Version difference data
◇ ◇ ◇ ◇

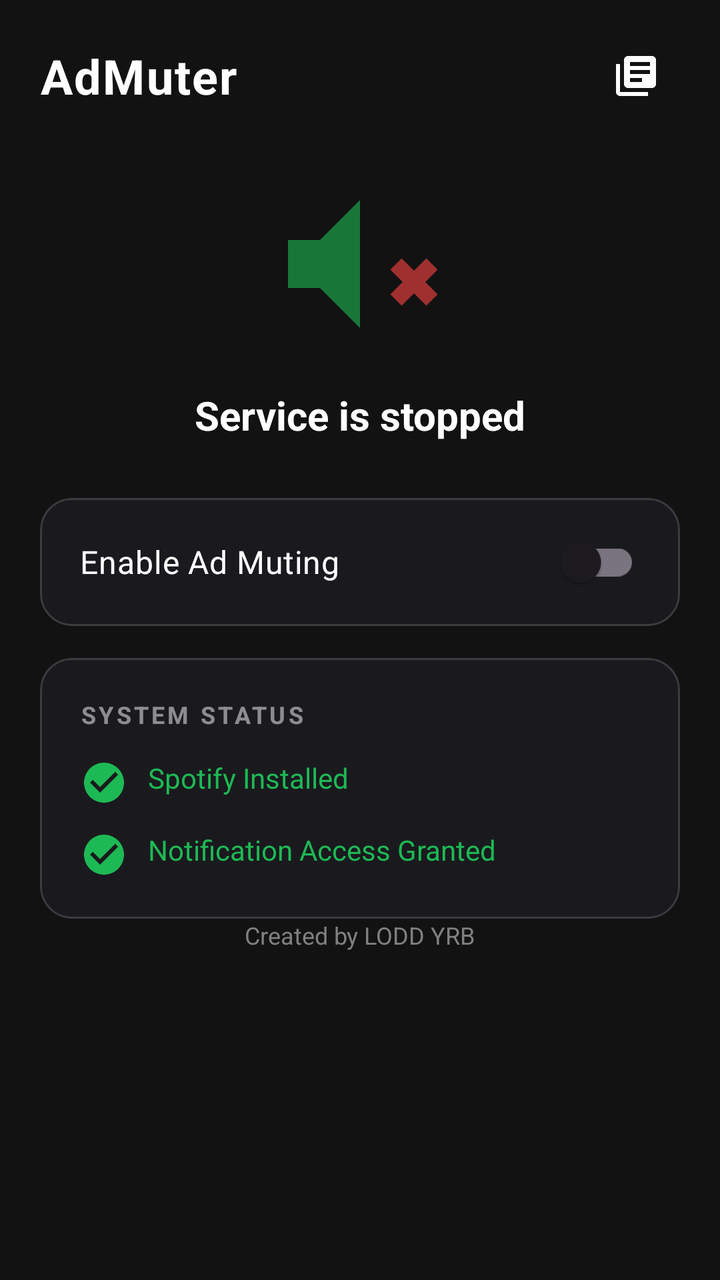
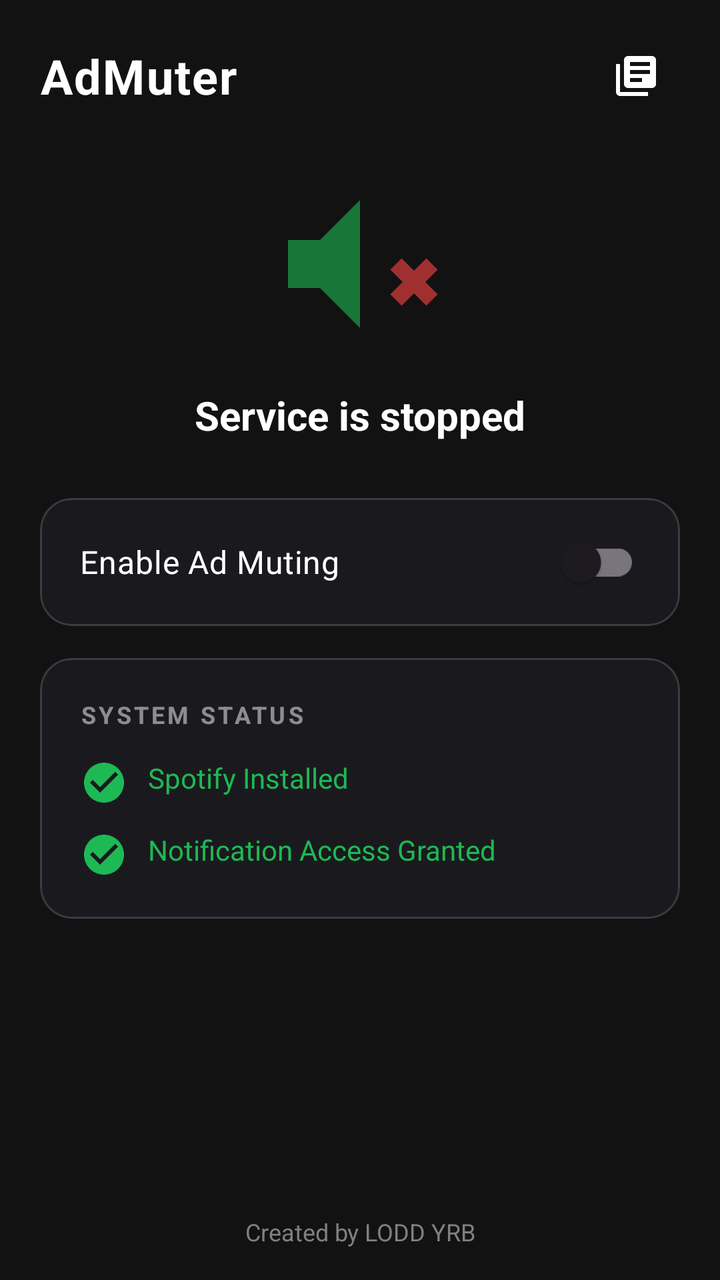

An Android layout rendered at two revisions. The XML below is the earlier revision; the diff shows what the commit changed to produce the second picture.
<!-- AndroidManifest.xml: application theme Theme.AdMuter -->
<!-- res/layout/activity_main_minimal.xml -->
<?xml version="1.0" encoding="utf-8"?>
<ScrollView xmlns:android="http://schemas.android.com/apk/res/android"
    xmlns:app="http://schemas.android.com/apk/res-auto"
    android:id="@+id/root"
    android:layout_width="match_parent"
    android:layout_height="match_parent"
    android:background="@color/dark_background"
    android:fillViewport="true"
    android:fitsSystemWindows="true">

    <LinearLayout
        android:layout_width="match_parent"
        android:layout_height="wrap_content"
        android:orientation="vertical"
        android:paddingStart="20dp"
        android:paddingTop="16dp"
        android:paddingEnd="20dp"
        android:paddingBottom="28dp">

        
        <LinearLayout
            android:layout_width="match_parent"
            android:layout_height="wrap_content"
            android:gravity="center_vertical"
            android:orientation="horizontal">

            <TextView
                android:id="@+id/appTitle"
                android:layout_width="0dp"
                android:layout_height="wrap_content"
                android:layout_weight="1"
                android:letterSpacing="0.03"
                android:text="@string/app_name"
                android:textColor="@android:color/white"
                android:textSize="24sp"
                android:textStyle="bold" />

            
            <ImageButton
                android:id="@+id/btnDebugLogs"
                android:layout_width="44dp"
                android:layout_height="44dp"
                android:background="?attr/selectableItemBackgroundBorderless"
                android:contentDescription="Debug Logs"
                android:padding="10dp"
                android:src="@drawable/ic_list"
                app:tint="@android:color/white" />
        </LinearLayout>

        
        <LinearLayout
            android:layout_width="match_parent"
            android:layout_height="wrap_content"
            android:layout_marginTop="24dp"
            android:gravity="center_horizontal"
            android:orientation="vertical">

            <ImageView
                android:id="@+id/statusIcon"
                android:layout_width="96dp"
                android:layout_height="96dp"
                android:alpha="0.6"
                android:contentDescription="@string/app_name"
                android:src="@drawable/ic_mute" />

            <TextView
                android:id="@+id/statusText"
                android:layout_width="wrap_content"
                android:layout_height="wrap_content"
                android:layout_marginTop="14dp"
                android:text="Service is stopped"
                android:textColor="@android:color/white"
                android:textSize="20sp"
                android:textStyle="bold" />
        </LinearLayout>

        
        <com.google.android.material.card.MaterialCardView
            android:layout_width="match_parent"
            android:layout_height="wrap_content"
            android:layout_marginTop="28dp"
            app:cardBackgroundColor="#FF1A1A1E"
            app:cardCornerRadius="16dp"
            app:cardElevation="0dp"
            app:strokeColor="#26FFFFFF"
            app:strokeWidth="1dp">

            <com.google.android.material.switchmaterial.SwitchMaterial
                android:id="@+id/switchEnable"
                android:layout_width="match_parent"
                android:layout_height="wrap_content"
                android:checked="false"
                android:minHeight="64dp"
                android:paddingHorizontal="20dp"
                android:paddingVertical="12dp"
                android:text="@string/toggle_label"
                android:textColor="@android:color/white"
                android:textSize="16sp" />
        </com.google.android.material.card.MaterialCardView>

        
        <TextView
            android:id="@+id/crashInfoText"
            android:layout_width="match_parent"
            android:layout_height="wrap_content"
            android:layout_marginTop="12dp"
            android:background="#33FF4444"
            android:padding="12dp"
            android:textColor="#FFFF4444"
            android:textSize="11sp"
            android:visibility="gone" />

        
        <com.google.android.material.card.MaterialCardView
            android:layout_width="match_parent"
            android:layout_height="wrap_content"
            android:layout_marginTop="16dp"
            app:cardBackgroundColor="#FF1A1A1E"
            app:cardCornerRadius="16dp"
            app:cardElevation="0dp"
            app:strokeColor="#26FFFFFF"
            app:strokeWidth="1dp">

            <LinearLayout
                android:layout_width="match_parent"
                android:layout_height="wrap_content"
                android:orientation="vertical"
                android:padding="20dp">

                <TextView
                    android:layout_width="wrap_content"
                    android:layout_height="wrap_content"
                    android:letterSpacing="0.12"
                    android:text="SYSTEM STATUS"
                    android:textColor="#80FFFFFF"
                    android:textSize="12sp"
                    android:textStyle="bold" />

                <TextView
                    android:id="@+id/spotifyStatusText"
                    android:layout_width="match_parent"
                    android:layout_height="wrap_content"
                    android:layout_marginTop="14dp"
                    android:drawableStart="@drawable/ic_check"
                    android:drawablePadding="10dp"
                    android:text="Spotify Installed"
                    android:textColor="@color/spotify_green"
                    android:textSize="14sp" />

                <TextView
                    android:id="@+id/detectionStatusText"
                    android:layout_width="match_parent"
                    android:layout_height="wrap_content"
                    android:layout_marginTop="12dp"
                    android:drawableStart="@drawable/ic_check"
                    android:drawablePadding="10dp"
                    android:text="Notification Access Granted"
                    android:textColor="@color/spotify_green"
                    android:textSize="14sp" />
            </LinearLayout>
        </com.google.android.material.card.MaterialCardView>

        
        <LinearLayout
            android:id="@+id/layoutSetupInstructions"
            android:layout_width="match_parent"
            android:layout_height="wrap_content"
            android:layout_marginTop="24dp"
            android:orientation="vertical"
            android:visibility="gone">

            
            <TextView
                android:id="@+id/setupHeader"
                android:layout_width="wrap_content"
                android:layout_height="wrap_content"
                android:background="?attr/selectableItemBackground"
                android:drawableStart="@drawable/ic_bell"
                android:drawablePadding="8dp"
                android:padding="8dp"
                android:text="Setup Instructions  ▾"
                android:textColor="@color/spotify_green"
                android:textSize="15sp"
                android:textStyle="bold" />

            <LinearLayout
                android:id="@+id/layoutSetupBody"
                android:layout_width="match_parent"
                android:layout_height="wrap_content"
                android:orientation="vertical"
                android:paddingStart="12dp">

                
                <TextView
                    android:id="@+id/method1Title"
                    android:layout_width="match_parent"
                    android:layout_height="wrap_content"
                    android:layout_marginTop="12dp"
                    android:text="Method 1: Notification Access"
                    android:textColor="@color/spotify_green"
                    android:textSize="13sp"
                    android:textStyle="bold" />

                <TextView
                    android:id="@+id/method1Desc"
                    android:layout_width="match_parent"
                    android:layout_height="wrap_content"
                    android:layout_marginTop="4dp"
                    android:text="Settings > Apps > Special Access > Notification Access > Enable AdMuter"
                    android:textColor="#CCFFFFFF"
                    android:textSize="11sp" />

                <Button
                    android:id="@+id/btnNotificationSettings"
                    android:layout_width="match_parent"
                    android:layout_height="38dp"
                    android:layout_marginTop="8dp"
                    android:text="Open Notification Settings"
                    android:textSize="11sp"
                    app:icon="@drawable/ic_bell"
                    app:iconGravity="textStart"
                    app:iconPadding="6dp" />

                
                <TextView
                    android:id="@+id/method2Title"
                    android:layout_width="match_parent"
                    android:layout_height="wrap_content"
                    android:layout_marginTop="16dp"
                    android:text="Method 2: Spotify Broadcast"
                    android:textColor="#FFFFFF"
                    android:textSize="13sp"
                    android:textStyle="bold" />

                <TextView
                    android:id="@+id/method2Desc"
                    android:layout_width="match_parent"
                    android:layout_height="wrap_content"
                    android:layout_marginTop="4dp"
                    android:text="Spotify Settings > Playback > Device Broadcast Status ON"
                    android:textColor="#CCFFFFFF"
                    android:textSize="11sp" />

                <Button
                    android:id="@+id/btnOpenSpotify"
                    android:layout_width="match_parent"
                    android:layout_height="38dp"
                    android:layout_marginTop="8dp"
                    android:text="Open Spotify"
                    android:textSize="11sp"
                    app:icon="@drawable/ic_radio"
                    app:iconGravity="textStart"
                    app:iconPadding="6dp" />
            </LinearLayout>
        </LinearLayout>

        
        <TextView
            android:id="@+id/tvFooter"
            android:layout_width="wrap_content"
            android:layout_height="wrap_content"
            android:layout_gravity="center_horizontal"
            android:layout_marginBottom="16dp"
            android:text="Created by LODD YRB"
            android:textColor="#808080"
            android:textSize="12sp" />

    </LinearLayout>
</ScrollView>
<!-- resources referenced by this layout -->
<resources>
  <color name="dark_background">#FF121212</color>
  <color name="spotify_green">#FF1DB954</color>
  <!-- drawable ic_bell (drawable) -->
  <?xml version="1.0" encoding="utf-8"?>
  <vector xmlns:android="http://schemas.android.com/apk/res/android"
      android:width="24dp"
      android:height="24dp"
      android:viewportWidth="24"
      android:viewportHeight="24">
      <path
          android:fillColor="#FF1DB954"
          android:pathData="M12,22c1.1,0 2,-0.9 2,-2h-4c0,1.1 0.89,2 2,2zM18,16v-5c0,-3.07 -1.64,-5.64 -4.5,-6.32V4c0,-0.83 -0.67,-1.5 -1.5,-1.5s-1.5,0.67 -1.5,1.5v0.68C7.63,5.36 6,7.92 6,11v5l-2,2v1h16v-1l-2,-2z"/>
  </vector>
  <!-- drawable ic_check (drawable) -->
  <?xml version="1.0" encoding="utf-8"?>
  <vector xmlns:android="http://schemas.android.com/apk/res/android"
      android:width="24dp"
      android:height="24dp"
      android:viewportWidth="24"
      android:viewportHeight="24">
      <path
          android:fillColor="#FF1DB954"
          android:pathData="M12,2C6.48,2 2,6.48 2,12s4.48,10 10,10 10,-4.48 10,-10S17.52,2 12,2zM10,17l-5,-5 1.41,-1.41L10,14.17l7.59,-7.59L19,8l-9,9z"/>
  </vector>
  <!-- drawable ic_list (drawable) -->
  <?xml version="1.0" encoding="utf-8"?>
  <vector xmlns:android="http://schemas.android.com/apk/res/android"
      android:width="24dp"
      android:height="24dp"
      android:viewportWidth="24"
      android:viewportHeight="24">
      <path
          android:fillColor="#FFFFFFFF"
          android:pathData="M4,6H2v14c0,1.1 0.9,2 2,2h14v-2H4V6zM20,2H8C6.9,2 6,2.9 6,4v12c0,1.1 0.9,2 2,2h12c1.1,0 2,-0.9 2,-2V4C22,2.9 21.1,2 20,2zM19,11H9V9h10V11zM15,15H9v-2h6V15zM19,7H9V5h10V7z"/>
  </vector>
  <!-- drawable ic_mute (drawable) -->
  <?xml version="1.0" encoding="utf-8"?>
  <vector xmlns:android="http://schemas.android.com/apk/res/android"
      android:width="48dp"
      android:height="48dp"
      android:viewportWidth="24"
      android:viewportHeight="24">
      
      <path
          android:fillColor="#FF1DB954"
          android:pathData="M3,9v6h4l5,5V4L7,9H3z" />
      
      <path
          android:strokeColor="#FFFF4444"
          android:strokeWidth="2"
          android:pathData="M16.5,12L21,16.5M21,12L16.5,16.5" />
  </vector>
  <!-- drawable ic_radio (drawable) -->
  <?xml version="1.0" encoding="utf-8"?>
  <vector xmlns:android="http://schemas.android.com/apk/res/android"
      android:width="24dp"
      android:height="24dp"
      android:viewportWidth="24"
      android:viewportHeight="24">
      <path
          android:fillColor="#FFFFFFFF"
          android:pathData="M3.24,6.15C2.51,6.43 2,7.17 2,8v12c0,1.1 0.9,2 2,2h16c1.1,0 2,-0.9 2,-2V8c0,-1.1 -0.9,-2 -2,-2H8.3l8.26,-3.34L15.88,1 3.24,6.15zM7,20c-1.66,0 -3,-1.34 -3,-3s1.34,-3 3,-3 3,1.34 3,3 -1.34,3 -3,3zM13,12h-2v-2h2v2zM13,16h-2v-2h2v2zM17,20c-1.66,0 -3,-1.34 -3,-3s1.34,-3 3,-3 3,1.34 3,3 -1.34,3 -3,3z"/>
  </vector>
  <string name="app_name">AdMuter</string>
  <string name="toggle_label">Enable Ad Muting</string>
  <style name="Theme.AdMuter" parent="Theme.Material3.DayNight.NoActionBar">
          <item name="colorPrimary">@color/spotify_green</item>
          <item name="colorOnPrimary">@color/black</item>
          <item name="android:statusBarColor">@color/spotify_green_dark</item>
      </style>
  <color name="black">#FF000000</color>
  <color name="spotify_green_dark">#FF169C46</color>
</resources>

<!-- the commit's change to res/layout/activity_main_minimal.xml (unified diff, before → after) -->
@@ -1,12 +1,18 @@
 <?xml version="1.0" encoding="utf-8"?>
-<ScrollView xmlns:android="http://schemas.android.com/apk/res/android"
+<LinearLayout xmlns:android="http://schemas.android.com/apk/res/android"
     xmlns:app="http://schemas.android.com/apk/res-auto"
     android:id="@+id/root"
     android:layout_width="match_parent"
     android:layout_height="match_parent"
     android:background="@color/dark_background"
-    android:fillViewport="true"
-    android:fitsSystemWindows="true">
+    android:fitsSystemWindows="true"
+    android:orientation="vertical">
+
+    <ScrollView
+        android:layout_width="match_parent"
+        android:layout_height="0dp"
+        android:layout_weight="1"
+        android:fillViewport="true">
 
     <LinearLayout
         android:layout_width="match_parent"
@@ -254,16 +260,19 @@
             </LinearLayout>
         </LinearLayout>
 
-        
-        <TextView
-            android:id="@+id/tvFooter"
-            android:layout_width="wrap_content"
-            android:layout_height="wrap_content"
-            android:layout_gravity="center_horizontal"
-            android:layout_marginBottom="16dp"
-            android:text="Created by LODD YRB"
-            android:textColor="#808080"
-            android:textSize="12sp" />
-
     </LinearLayout>
-</ScrollView>
+    </ScrollView>
+
+    
+    <TextView
+        android:id="@+id/tvFooter"
+        android:layout_width="match_parent"
+        android:layout_height="wrap_content"
+        android:gravity="center"
+        android:paddingBottom="16dp"
+        android:paddingTop="8dp"
+        android:text="Created by LODD YRB"
+        android:textColor="#808080"
+        android:textSize="12sp" />
+
+</LinearLayout>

◇ ◇ ◇ ◇

What to produce: In the entries above, some lines hold the string "pathData". Copy each of them.

Result for this exercise:
          android:pathData="M12,22c1.1,0 2,-0.9 2,-2h-4c0,1.1 0.89,2 2,2zM18,16v-5c0,-3.07 -1.64,-5.64 -4.5,-6.32V4c0,-0.83 -0.67,-1.5 -1.5,-1.5s-1.5,0.67 -1.5,1.5v0.68C7.63,5.36 6,7.92 6,11v5l-2,2v1h16v-1l-2,-2z"/>
          android:pathData="M12,2C6.48,2 2,6.48 2,12s4.48,10 10,10 10,-4.48 10,-10S17.52,2 12,2zM10,17l-5,-5 1.41,-1.41L10,14.17l7.59,-7.59L19,8l-9,9z"/>
          android:pathData="M4,6H2v14c0,1.1 0.9,2 2,2h14v-2H4V6zM20,2H8C6.9,2 6,2.9 6,4v12c0,1.1 0.9,2 2,2h12c1.1,0 2,-0.9 2,-2V4C22,2.9 21.1,2 20,2zM19,11H9V9h10V11zM15,15H9v-2h6V15zM19,7H9V5h10V7z"/>
          android:pathData="M3,9v6h4l5,5V4L7,9H3z" />
          android:pathData="M16.5,12L21,16.5M21,12L16.5,16.5" />
          android:pathData="M3.24,6.15C2.51,6.43 2,7.17 2,8v12c0,1.1 0.9,2 2,2h16c1.1,0 2,-0.9 2,-2V8c0,-1.1 -0.9,-2 -2,-2H8.3l8.26,-3.34L15.88,1 3.24,6.15zM7,20c-1.66,0 -3,-1.34 -3,-3s1.34,-3 3,-3 3,1.34 3,3 -1.34,3 -3,3zM13,12h-2v-2h2v2zM13,16h-2v-2h2v2zM17,20c-1.66,0 -3,-1.34 -3,-3s1.34,-3 3,-3 3,1.34 3,3 -1.34,3 -3,3z"/>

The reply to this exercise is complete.